14 Jun Essentialism: Creating Value through Intention
The Value of Essentialism for Healthcare Executives
I often hear clients exclaim, “We lack execution.” Ideas are generated; cross-functional teams are brought together, and then, nothing. Meetings turn into more meetings without clear purpose or direction. In an endless cycle to accomplish more, individuals and teams end up spread between meetings with little time left to move forward.
In his book, How the Mighty Fall, Jim Collins described this phenomenon as “the undisciplined pursuit of more” and found that this lack of focus was one of the key reasons for business failure.
Greg McKeown, author of Essentialism: The Disciplined Pursuit of Less, explains how the situation occurs. The four phases he identifies as the paradox of success are:
- Phase 1: When we really have clarity of purpose, it enables us to succeed at our endeavor.
- Phase 2: When we have success, we gain a reputation as a “go to” person.

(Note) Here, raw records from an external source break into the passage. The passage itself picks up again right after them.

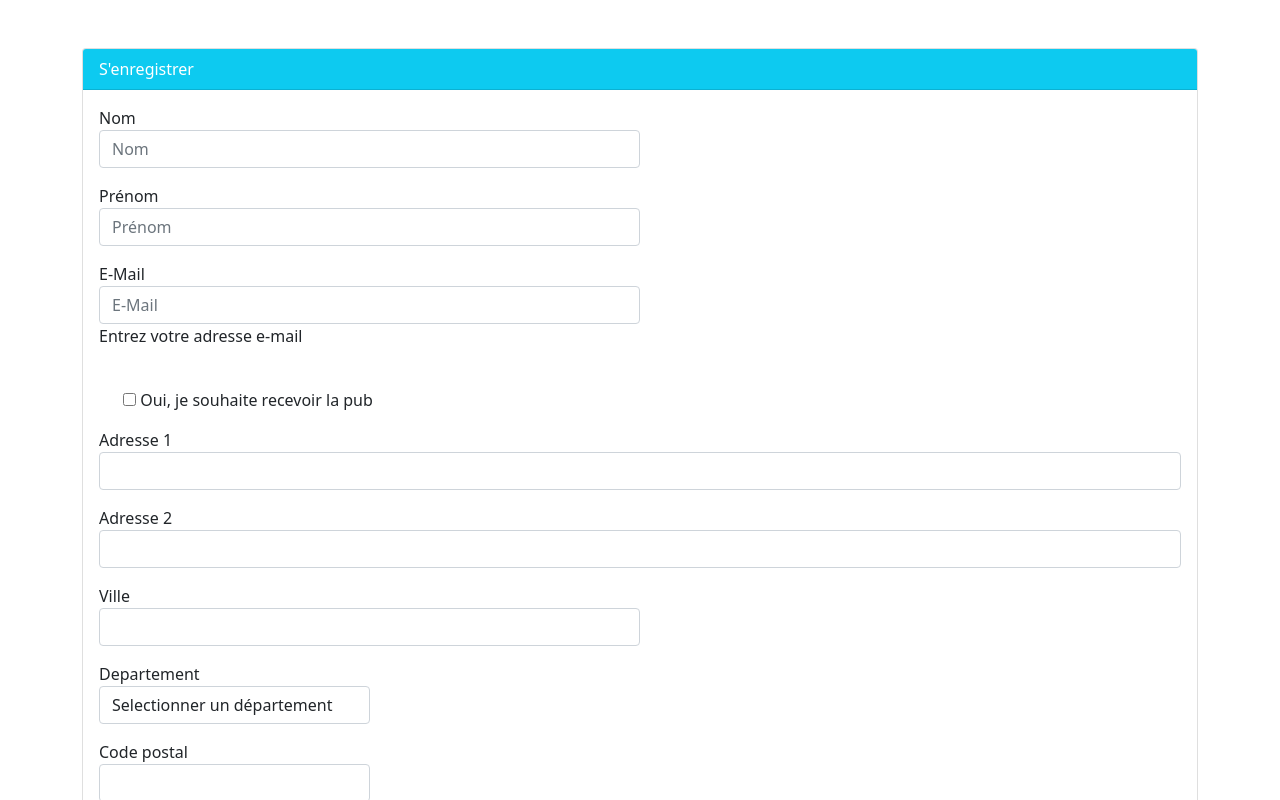
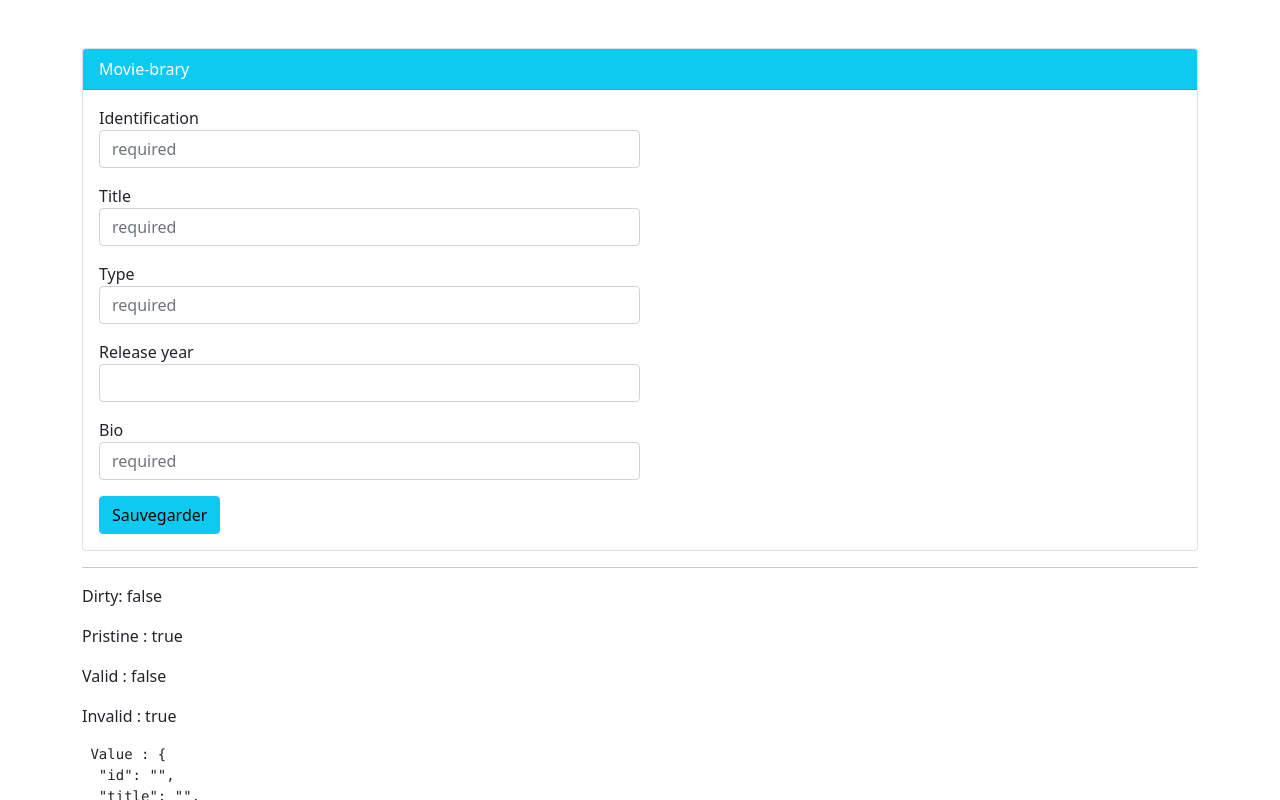
Before and after one commit to simonxcm/Angular-Challenges, an Angular app: page / in a window 1280 px wide. Shown: the top 800 px of the page. Built offline with nearby package versions, Linux system fonts and the light colour scheme.

Commit message:
Challenge-8 OK expect for rangeDateValidator function and patchValue

```diff
--- a/src/app/register/register.component.html
+++ b/src/app/register/register.component.html
@@ -1,114 +1,99 @@
 <div class="card">
   <div class="card-header text-white bg-info">
-    S'enregistrer
+    Movie-brary
   </div>
   <div class="card-body">
-    <form novalidate (ngSubmit)="saveData()" [formGroup]="registerForm">
+
+    <form (ngSubmit)="onSubmit()" [formGroup]="myForm">
+
       <div class="form-row">
+
         <div class="col-md-6 mb-3">
-          <label>Nom</label>
-          <input type="text" class="form-control" placeholder="Nom"
-          formControlName="lastName"
-          required minlength="4"
-          [ngClass]="{'is-invalid': registerForm.get('lastName').touched && !registerForm.get('lastName').valid }">
+          <label>Identification</label>
+          <input type="number" class="form-control" placeholder="required"
+          formControlName="id"
+          [ngClass]="{'is-invalid': movie['id'].touched && !movie['id'].valid }">
           <div class="invalid-feedback">
-            <span *ngIf="registerForm.get('lastName').errors?.['required']">
-              Entrez votre nom
-            </span>
-            <span *ngIf="registerForm.get('lastName').errors?.['minlength']">
-              Minimum 4 caractères
+            <span *ngIf="movie['id'].errors?.['required']">
+              Entrer Identification Number
             </span>
           </div>
         </div>
+
         <div class="col-md-6 mb-3">
-          <label>Prénom</label>
-          <input type="text" class="form-control" placeholder="Prénom"
-          formControlName="firstName"
-          required maxlength="20"
-          [ngClass]="{'is-invalid': registerForm.get('firstName').touched && !registerForm.get('firstName').valid }">
+          <label>Title</label>
+          <input type="text" class="form-control" placeholder="required"
+          formControlName="title"
+          [ngClass]="{'is-invalid': movie['title'].touched && !movie['title'].valid && submitted }">
           <div class="invalid-feedback">
-            <span *ngIf="registerForm.get('firstName').errors?.['required']">
-              Entrez votre prénom
+            <span *ngIf="movie['title'].errors?.['required']">
+              Enter a movie title
             </span>
-            <span *ngIf="registerForm.get('firstName').errors?.['maxlength']">
-              Pas plus de 20 caractères
+          </div>
+        </div>
+
+      </div>
+
+      <div class="form-row">
+
+        <div class="col-md-6 mb-3">
+          <label>Type</label>
+          <input type="text" class="form-control" placeholder="required"
+          formControlName="type"
+          [ngClass]="{'is-invalid': movie['type'].touched && !movie['type'].valid && submitted }">
+          <div class="invalid-feedback">
+            <span *ngIf="movie['type'].errors?.['required']">
+              Enter a movie type
+            </span>
+          </div>
+        </div>
+
+        <div class="col-md-6 mb-3">
+          <label>Release year</label>
+          <input type="number" class="form-control"
+          formControlName="date"
+          [ngClass]="{'is-invalid': movie['date'].touched && !movie['date'].valid && submitted }">
+          <div class="invalid-feedback">
+            <span *ngIf="movie['date'].errors?.['required']">
+              Enter a release year
+            </span>
+            <span *ngIf="movie['date'].errors?.['min'] && movie['date'].errors?.['max'] ">
+              Release year must be situated between 1900 and today
+            </span>
+          </div>
+        </div>
+
+      </div>
+
+      <div class="form-row">
+        <div class="col-md-6 mb-3">
+          <label>Bio</label>
+          <input type="text" class="form-control" placeholder="required"
+          formControlName="bio"
+          [ngClass]="{'is-invalid': movie['bio'].touched && !movie['bio'].valid && submitted }">
+          <div class="invalid-feedback">
+            <span *ngIf="movie['bio'].errors?.['required']">
+              Enter a movie type
             </span>
           </div>
         </div>
       </div>
-      <div class="form-row">
-        <div class="col-md-6 mb-3">
-          <label>E-Mail</label>
-          <input type="email" class="form-control" placeholder="E-Mail"
-          formControlName="email"
-          required email
-          [ngClass]="{'is-invalid': registerForm.get('email').touched && !registerForm.get('email').valid }">
-          <span *ngIf="registerForm.get('email').errors?.['required']">
-            Entrez votre adresse e-mail
-          </span>
-          <span *ngIf="registerForm.get('email').errors?.['email']">
-            Adresse e-mail invalide
-          </span>
-        </div>
-        <div class="form-row mb-3">
-          <div class="col-md-12">
-            <div class="form-check mt-4 pt-3">
-              <label for="sendCatalogId" class="form-check-label">
-                <input type="checkbox" class="form check-input">
-                Oui, je souhaite recevoir la pub
-              </label>
-            </div>
-          </div>
-        </div>
-        <div>
-          <div class="form-row mb-3">
-            <div class="col-md-12">
-              <label for="">Adresse 1</label>
-              <input type="text" class="form-control">
-            </div>
-          </div>
-          <div class="form-row mb-3">
-            <div class="col-md-12">
-              <label for="">Adresse 2</label>
-              <input type="text" class="form-control">
-            </div>
-          </div>
-        </div>
-        <div class="form-row">
-          <div class="col-md-6 mb-3">
-            <label for=""> Ville</label>
-            <input type="text" class="form-control">
-          </div>
-          <div class="col-md-3 mb-3">
-            <label for=""> Departement</label>
-            <select class="form-control">
-              <option value=""> Selectionner un département</option>
-              <option value="A">A</option>
-              <option value="B">B</option>
-              <option value="C">C</option>
-              <option value="D">D</option>
-              <option value="E">E</option>
-            </select>
-          </div>
-          <div class="col-md-3 mb-3">
-            <label for="">Code postal</label>
-            <input type="number" class="form-control">
-          </div>
-        </div>
-      </div>
+
       <div class="text-right">
         <button class="btn btn-info" type="submit">
           Sauvegarder
         </button>
       </div>
+
     </form>
+
   </div>
 </div>
 
 <hr>
 
-<p> Dirty: {{ registerForm.dirty }}</p>
-<p> Pristine : {{ registerForm.pristine }}</p>
-<p> Valid : {{ registerForm.valid }}</p>
-<p> Invalid : {{ registerForm.invalid }}</p>
-<pre> Value : {{ registerForm.value | json }}  </pre>
+<p> Dirty: {{ myForm.dirty }}</p>
+<p> Pristine : {{ myForm.pristine }}</p>
+<p> Valid : {{ myForm.valid }}</p>
+<p> Invalid : {{ myForm.invalid }}</p>
+<pre> Value : {{ myForm.value | json }} </pre>
--- a/src/app/register/register.component.ts
+++ b/src/app/register/register.component.ts
@@ -1,33 +1,53 @@
 import { Component, OnInit } from '@angular/core';
-import { FormGroup, FormControl } from '@angular/forms';
-
-import { User } from './user';
+import { AbstractControl, FormBuilder, FormGroup, ValidationErrors, ValidatorFn, Validators } from '@angular/forms';
 
 @Component({
   selector: 'app-register',
   templateUrl: './register.component.html',
-  styleUrls: ['./register.component.scss']
+  styleUrls: ['./register.component.scss'],
 })
+
 export class RegisterComponent implements OnInit {
 
-  public registerForm: FormGroup;
+  public myForm!: FormGroup;
+  submitted = false;
 
-  public user: User = new User();
+  constructor(private formBuilder: FormBuilder) {}
 
-  constructor() { }
+  get movie() {
+    return this.myForm.controls;
+  }
 
-  ngOnInit(): void {
-    this.registerForm = new FormGroup({
-      firstName: new FormControl(),
-      lastName: new FormControl(),
-      email: new FormControl(),
-      sendCatalog: new FormControl(true)
+  ngOnInit() {
+    this.myForm = this.formBuilder.group({
+      id: ['', Validators.required],
+      title: ['', Validators.required],
+      type: ['', Validators.required],
+      date: ['', [Validators.required, Validators.min(1900), Validators.max(2022)]],
+      bio: ['', Validators.required],
     });
   }
 
-  public saveData(){
-    console.log(this.registerForm);
-    console.log('valeurs: ', JSON.stringify(this.registerForm.value));
+  onSubmit() {
+    this.submitted = true;
+    if (!this.myForm.valid) {
+      return;
+    }
+    console.log('New movie registered: ', this.myForm.value);
+  }
 
-  }
+  /* minDateValidator(minDate: Date): ValidatorFn {
+
+    return (control: AbstractControl): ValidationErrors | null => {
+
+      const date = new Date(control.value);
+      const minDate = 1900;
+
+      if ( date.getTime() < minDate ) {
+        return null;
+      } else {
+        return { 'min': { value: control.value, expected: minDate }};
+      }
+    }
+  };*/
 }
```
Also changed, not shown: 2 other files (tests, documents, lock files or other folders).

We become “good old [insert name],” who is always there when you need him, and we are presented with increased options and opportunities.
- Phase 3: When we have increased options and opportunities, which is actually code for demands upon our time and energies, it leads to diffused efforts. We get spread thinner and thinner.
- Phase 4: We become distracted from what would otherwise be our highest level of contribution. The effect of our success has been to undermine the very clarity that led to our success in the first place.
The basic value proposition of Essentialism is by giving yourself and your team members permission to stop trying to do it all, to stop saying yes to everyone, each individual is able to make the highest contribution towards the things that really matter.
The most successful healthcare leaders are able to drive action through focused execution, aligning strategy with professional priorities and reinforced expectations. Laura Vanderkam offers some great strategies on How to Get More Done by Having Less to Do.
Shifting your focus from quantity to quality of work produced takes practice and a deep commitment to change. Leading with intention means setting boundaries and constantly prioritizing tasks based on importance and urgency. I’ve found the Eisenhower Box to be a tried a true method for managing activities.
Applying the foundations of project management, such as sprint planning sessions and setting goals based on meaningful results can be useful tools to drive focus across teams, but the greatest value will be produced when a leader embodies the characteristics that minimize low-priority actions and unnecessary work.
Here are some resources that can help you can lead with intention and focus both personally and professionally.
- Essentialism: The Disciplined Pursuit of Less by Greg McKeown
- How to Scale Yourself and Get More Done Than You Thought Possible
- Getting Results the Agile Way: A Personal Results System for Work and Life by J.D. Meier